- Some of the possible reasons why your EV charger is not working include power supply issues, sudden power surges, and outdated software.
- Loose connections, the use of the wrong charger type, wall charger issues, and damaged cables can cause charging issues.
- Inspecting the charger regularly, updating its software, and repairing or replacing it are ways to deal with common charger issues.
Depending on the battery’s size and charging point’s speed, it takes between 30 minutes to more than 12 hours to charge an EV. If yours doesn’t charge within that period, there might be something wrong with your car charger.
Why Is My Electric Vehicle Charger Not Working?
There are various reasons why your electric vehicle’s charger isn’t working, from incorrect power supply and power surges to loose connections and the use of incorrect charger type.
Incorrect Power Supply
EV chargers need specific voltages and amperage to work. For example, some charger types require at least 480 volts and 100 amps to optimally work. Newer types, on the other hand, can handle up to 1,000 volts and 500 amps.
Using a charger with incorrect voltages and amperage could also result in slower charging time because it draws energy determined by the voltage limit.
Power surges are instances when more voltages than normal come through the charger’s wires. They could reduce charging performance or even damage the charger.
These surges typically happen when the flow of electricity is interrupted and, in rare cases, when lightning hits the power lines or transformers.
You can mitigate or stabilize power surges by installing surge protectors or voltage stabilizers. They can go for as low as $60 or higher than $300.
Like most electronic devices, EV chargers need software updates to maximize performance and efficiency.
Some of the updates enhance charging speed by improving the communication between the charger and the vehicle. They also ensure the chargers remain compatible with the latest vehicle models and standards.
As such, failure to update the charger’s software can lead to issues that may result in slower charging times.
Wear and tear also takes a toll on the charger, as the constant use can cause the plug to become looser. This could hinder the flow of electricity from the charger to the EV, resulting in inefficient charging rates.

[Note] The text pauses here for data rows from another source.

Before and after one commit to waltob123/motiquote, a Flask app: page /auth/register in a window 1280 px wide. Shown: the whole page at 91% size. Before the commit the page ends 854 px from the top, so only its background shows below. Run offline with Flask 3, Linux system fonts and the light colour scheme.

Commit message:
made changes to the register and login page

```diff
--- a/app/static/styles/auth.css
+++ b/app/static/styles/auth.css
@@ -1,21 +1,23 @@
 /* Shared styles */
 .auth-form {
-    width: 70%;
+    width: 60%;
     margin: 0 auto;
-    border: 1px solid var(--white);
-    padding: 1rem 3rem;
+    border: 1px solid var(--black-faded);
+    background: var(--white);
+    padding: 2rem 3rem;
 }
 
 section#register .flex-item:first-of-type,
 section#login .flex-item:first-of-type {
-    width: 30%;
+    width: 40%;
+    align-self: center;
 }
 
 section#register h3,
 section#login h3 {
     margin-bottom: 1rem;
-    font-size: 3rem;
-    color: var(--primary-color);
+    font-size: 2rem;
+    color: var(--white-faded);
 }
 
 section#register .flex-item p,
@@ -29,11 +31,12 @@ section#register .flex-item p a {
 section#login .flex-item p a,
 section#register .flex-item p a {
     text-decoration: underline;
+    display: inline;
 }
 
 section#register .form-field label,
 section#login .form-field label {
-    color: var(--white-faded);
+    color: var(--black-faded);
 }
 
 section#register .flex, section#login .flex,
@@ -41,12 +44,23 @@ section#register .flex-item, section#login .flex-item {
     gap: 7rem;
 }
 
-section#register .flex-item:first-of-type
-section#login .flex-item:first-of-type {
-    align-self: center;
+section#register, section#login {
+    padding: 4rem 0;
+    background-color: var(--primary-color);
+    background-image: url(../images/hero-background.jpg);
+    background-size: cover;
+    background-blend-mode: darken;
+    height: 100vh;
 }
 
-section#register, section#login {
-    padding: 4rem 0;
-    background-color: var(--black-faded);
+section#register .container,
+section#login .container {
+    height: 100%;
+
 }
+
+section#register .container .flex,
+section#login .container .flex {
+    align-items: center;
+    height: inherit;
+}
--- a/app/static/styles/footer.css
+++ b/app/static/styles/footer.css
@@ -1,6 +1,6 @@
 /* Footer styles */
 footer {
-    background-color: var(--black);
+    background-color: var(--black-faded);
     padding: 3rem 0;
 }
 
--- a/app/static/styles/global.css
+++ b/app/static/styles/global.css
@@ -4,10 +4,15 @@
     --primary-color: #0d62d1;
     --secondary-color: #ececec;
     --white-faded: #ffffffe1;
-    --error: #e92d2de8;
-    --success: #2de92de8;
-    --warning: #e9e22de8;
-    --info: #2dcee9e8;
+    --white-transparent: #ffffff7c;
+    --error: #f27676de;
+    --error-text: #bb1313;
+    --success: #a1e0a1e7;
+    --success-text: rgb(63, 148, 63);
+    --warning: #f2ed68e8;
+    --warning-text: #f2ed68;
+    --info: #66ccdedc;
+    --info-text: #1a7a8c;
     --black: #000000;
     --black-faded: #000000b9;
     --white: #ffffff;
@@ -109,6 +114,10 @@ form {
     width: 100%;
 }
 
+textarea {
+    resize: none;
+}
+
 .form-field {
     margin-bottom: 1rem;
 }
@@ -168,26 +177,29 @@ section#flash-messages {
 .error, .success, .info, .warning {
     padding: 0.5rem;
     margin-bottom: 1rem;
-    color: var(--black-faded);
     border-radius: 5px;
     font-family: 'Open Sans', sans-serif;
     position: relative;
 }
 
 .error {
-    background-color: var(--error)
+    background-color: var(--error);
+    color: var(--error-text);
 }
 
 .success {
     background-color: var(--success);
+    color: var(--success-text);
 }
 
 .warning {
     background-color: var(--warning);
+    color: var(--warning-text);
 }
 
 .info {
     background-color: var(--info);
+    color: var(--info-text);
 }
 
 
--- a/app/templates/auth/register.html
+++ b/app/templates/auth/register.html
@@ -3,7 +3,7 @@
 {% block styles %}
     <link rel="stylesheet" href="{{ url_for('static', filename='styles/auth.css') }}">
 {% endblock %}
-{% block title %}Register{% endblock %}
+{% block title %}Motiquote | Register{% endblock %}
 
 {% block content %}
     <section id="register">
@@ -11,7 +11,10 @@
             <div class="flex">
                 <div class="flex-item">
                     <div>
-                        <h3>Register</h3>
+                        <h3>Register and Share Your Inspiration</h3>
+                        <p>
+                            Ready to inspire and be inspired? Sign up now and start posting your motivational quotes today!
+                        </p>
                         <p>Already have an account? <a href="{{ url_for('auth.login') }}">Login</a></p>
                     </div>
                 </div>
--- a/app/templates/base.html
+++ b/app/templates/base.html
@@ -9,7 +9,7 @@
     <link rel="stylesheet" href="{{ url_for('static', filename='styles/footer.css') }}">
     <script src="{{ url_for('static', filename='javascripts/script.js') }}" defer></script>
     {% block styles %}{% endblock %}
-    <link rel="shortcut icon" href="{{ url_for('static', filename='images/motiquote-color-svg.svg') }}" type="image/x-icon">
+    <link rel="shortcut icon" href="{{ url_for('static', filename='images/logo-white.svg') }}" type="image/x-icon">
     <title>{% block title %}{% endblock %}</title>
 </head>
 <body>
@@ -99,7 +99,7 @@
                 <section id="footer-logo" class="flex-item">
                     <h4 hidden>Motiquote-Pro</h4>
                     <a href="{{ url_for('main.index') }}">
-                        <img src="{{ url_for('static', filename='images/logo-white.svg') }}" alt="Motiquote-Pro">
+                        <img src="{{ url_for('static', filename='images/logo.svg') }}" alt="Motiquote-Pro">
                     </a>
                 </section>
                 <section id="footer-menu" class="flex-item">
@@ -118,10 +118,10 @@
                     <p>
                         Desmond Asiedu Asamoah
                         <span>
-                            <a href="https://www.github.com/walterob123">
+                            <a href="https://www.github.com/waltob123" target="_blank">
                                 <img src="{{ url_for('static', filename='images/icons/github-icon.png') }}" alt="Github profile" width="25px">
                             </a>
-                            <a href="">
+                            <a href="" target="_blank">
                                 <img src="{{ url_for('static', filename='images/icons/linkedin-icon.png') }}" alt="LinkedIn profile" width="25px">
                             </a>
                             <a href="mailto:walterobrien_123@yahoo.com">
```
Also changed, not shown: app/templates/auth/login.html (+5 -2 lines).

If this happens, it’s best to have your charger repaired or replaced.
Wrong Charger Type
There are three types of EV chargers, namely Level 1, Level 2, and Level 3 (also known as DC chargers). They charge at different rates, going from the slowest (Level 1) to the fastest (Level 3).
Your EV manual should have information on the compatibility. Using the incorrect charger type could result in inefficient charging. For reference, Level 2 is considered the universal charger type, and it’s common in public charging stations.
Here are some of the key differences between the three types:
|Added Range Per Hour
|Added Range Per Hour
|1 to 1.4 kW
|3 to 5 miles
|30 to 40 hours
|3.9 to 19.2 kW
|12 to 80 miles
|2.5 to 4.5 hours
|24 to 300 kW
|75 to 1,200 miles
|30 to 40 minutes
Faulty Wall Charger
If you’re using a wall charger, examine it for damage and other issues. It might have frayed wires due to short circuits. Consider the room it’s in as well. If the area is humid or poorly ventilated, that could cause temperature damage to the charger.
EV charger cables can get damaged if they’re improperly stored after each charging session. They could accumulate wear and tear from falling to the ground, being near hot equipment, and the like. The cables can also corrode, especially if you store them in damp or wet places.
Moreover, the cable is essentially the circuit, so there’s a chance that the physical damage can interfere with the connection between the charger and the vehicle. Besides storing the cable in a safe place, you can also use specialized cleaners to remove any residue on the charger that could lead to rust.
How to Troubleshoot Electric Vehicle Charger Not Charging
How to fix a faulty charger depends on what’s causing the issue. You can prevent most problems by regularly inspecting the charger, updating its software, and repairing or replacing it as needed.
Inspect the Charger
Inspecting the charger for visible damage is a preventive measure that can help you nip problems in the bud. For example, if you spot the beginnings of rust, you can remove it and clean the cable immediately to prevent further corrosion.
As mentioned, frequent software updates are crucial for EV chargers to keep up with the latest models. Updating your charger is relatively easy. Just go to the charger’s website or use its phone app to check and install the updates.
Repair or Replace Damaged Chargers
A physically damaged charger will likely malfunction at some point. In this case, the only way to resolve the issue is by having it repaired or replaced.
The price range of charger repairs differs depending on the damage, but for reference, EV charging station repairs cost between $100 and $1,000.
As for new chargers, the price depends on the type. Level 1 chargers cost between $300 and $600, Level 2 ranges from $500 to $700, while Level 3 can go for as low as $12,000 and as pricey as $45,000.
Any information provided on this Website is for informational purposes only and is not intended to replace consultation with a professional mechanic. The accuracy and timeliness of the information may change from the time of publication.